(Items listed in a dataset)

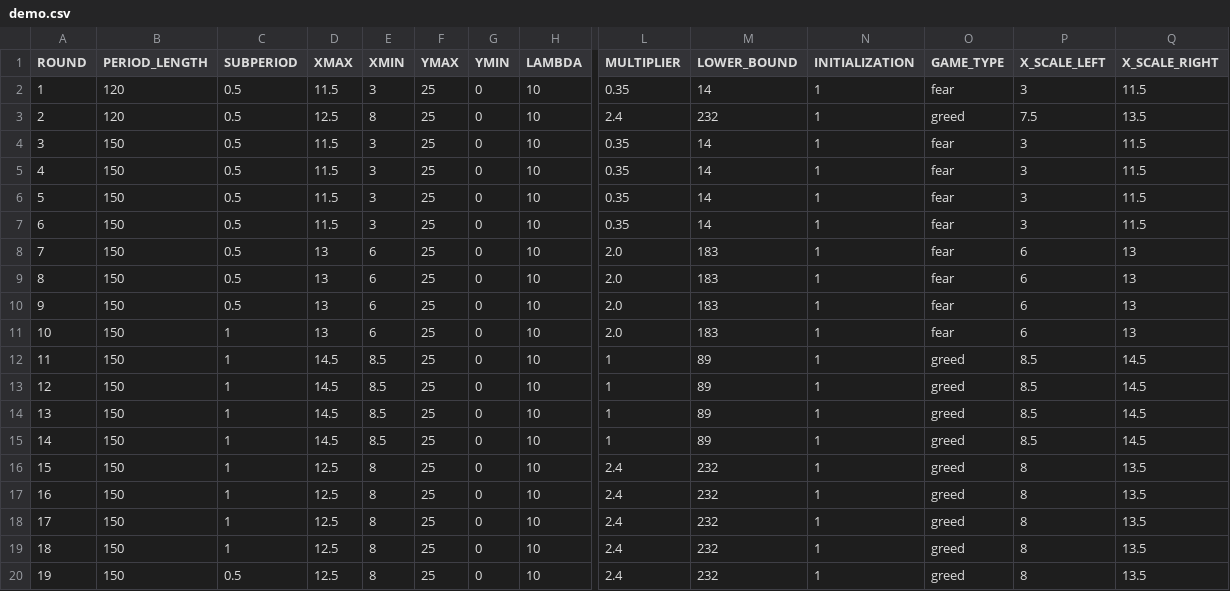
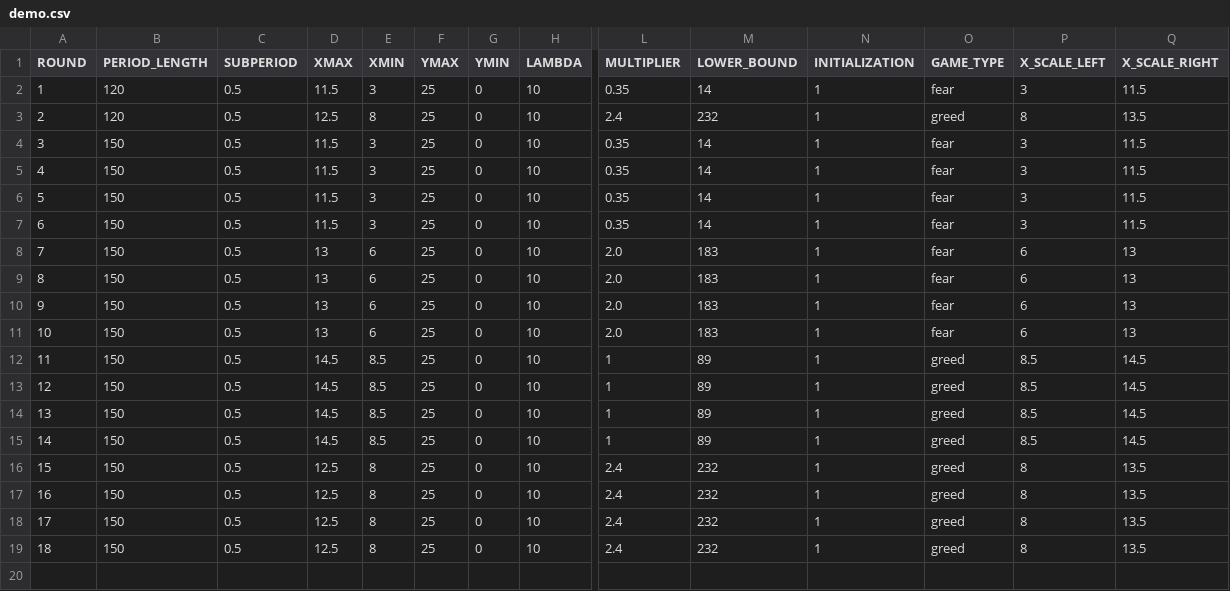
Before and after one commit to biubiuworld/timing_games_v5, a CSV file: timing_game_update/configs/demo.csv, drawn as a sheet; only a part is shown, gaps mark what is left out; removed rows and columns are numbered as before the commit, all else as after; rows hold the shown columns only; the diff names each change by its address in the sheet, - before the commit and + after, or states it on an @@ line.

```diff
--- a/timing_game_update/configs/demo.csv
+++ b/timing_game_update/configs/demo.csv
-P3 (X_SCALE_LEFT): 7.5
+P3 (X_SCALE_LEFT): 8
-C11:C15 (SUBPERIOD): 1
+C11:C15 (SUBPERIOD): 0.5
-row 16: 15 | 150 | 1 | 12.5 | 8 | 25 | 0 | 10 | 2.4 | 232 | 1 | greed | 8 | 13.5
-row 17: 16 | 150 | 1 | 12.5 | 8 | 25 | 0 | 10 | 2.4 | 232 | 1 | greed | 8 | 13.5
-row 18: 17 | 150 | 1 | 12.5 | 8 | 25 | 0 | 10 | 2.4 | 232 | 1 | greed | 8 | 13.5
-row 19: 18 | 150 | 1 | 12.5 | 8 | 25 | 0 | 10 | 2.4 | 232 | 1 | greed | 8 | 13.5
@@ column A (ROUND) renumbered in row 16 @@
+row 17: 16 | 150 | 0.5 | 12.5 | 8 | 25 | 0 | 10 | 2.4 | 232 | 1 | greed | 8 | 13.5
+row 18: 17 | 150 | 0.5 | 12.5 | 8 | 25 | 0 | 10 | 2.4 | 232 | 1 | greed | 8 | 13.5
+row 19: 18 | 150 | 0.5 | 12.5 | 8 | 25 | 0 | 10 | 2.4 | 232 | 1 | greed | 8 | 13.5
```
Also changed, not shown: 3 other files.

- [YOUR TASK]
Once the pictures are removed, output the entries above exactly as given.

- [ANSWER SECTION]
Before and after one commit to biubiuworld/timing_games_v5, a CSV file: timing_game_update/configs/demo.csv, drawn as a sheet; only a part is shown, gaps mark what is left out; removed rows and columns are numbered as before the commit, all else as after; rows hold the shown columns only; the diff names each change by its address in the sheet, - before the commit and + after, or states it on an @@ line.

```diff
--- a/timing_game_update/configs/demo.csv
+++ b/timing_game_update/configs/demo.csv
-P3 (X_SCALE_LEFT): 7.5
+P3 (X_SCALE_LEFT): 8
-C11:C15 (SUBPERIOD): 1
+C11:C15 (SUBPERIOD): 0.5
-row 16: 15 | 150 | 1 | 12.5 | 8 | 25 | 0 | 10 | 2.4 | 232 | 1 | greed | 8 | 13.5
-row 17: 16 | 150 | 1 | 12.5 | 8 | 25 | 0 | 10 | 2.4 | 232 | 1 | greed | 8 | 13.5
-row 18: 17 | 150 | 1 | 12.5 | 8 | 25 | 0 | 10 | 2.4 | 232 | 1 | greed | 8 | 13.5
-row 19: 18 | 150 | 1 | 12.5 | 8 | 25 | 0 | 10 | 2.4 | 232 | 1 | greed | 8 | 13.5
@@ column A (ROUND) renumbered in row 16 @@
+row 17: 16 | 150 | 0.5 | 12.5 | 8 | 25 | 0 | 10 | 2.4 | 232 | 1 | greed | 8 | 13.5
+row 18: 17 | 150 | 0.5 | 12.5 | 8 | 25 | 0 | 10 | 2.4 | 232 | 1 | greed | 8 | 13.5
+row 19: 18 | 150 | 0.5 | 12.5 | 8 | 25 | 0 | 10 | 2.4 | 232 | 1 | greed | 8 | 13.5
```
Also changed, not shown: 3 other files.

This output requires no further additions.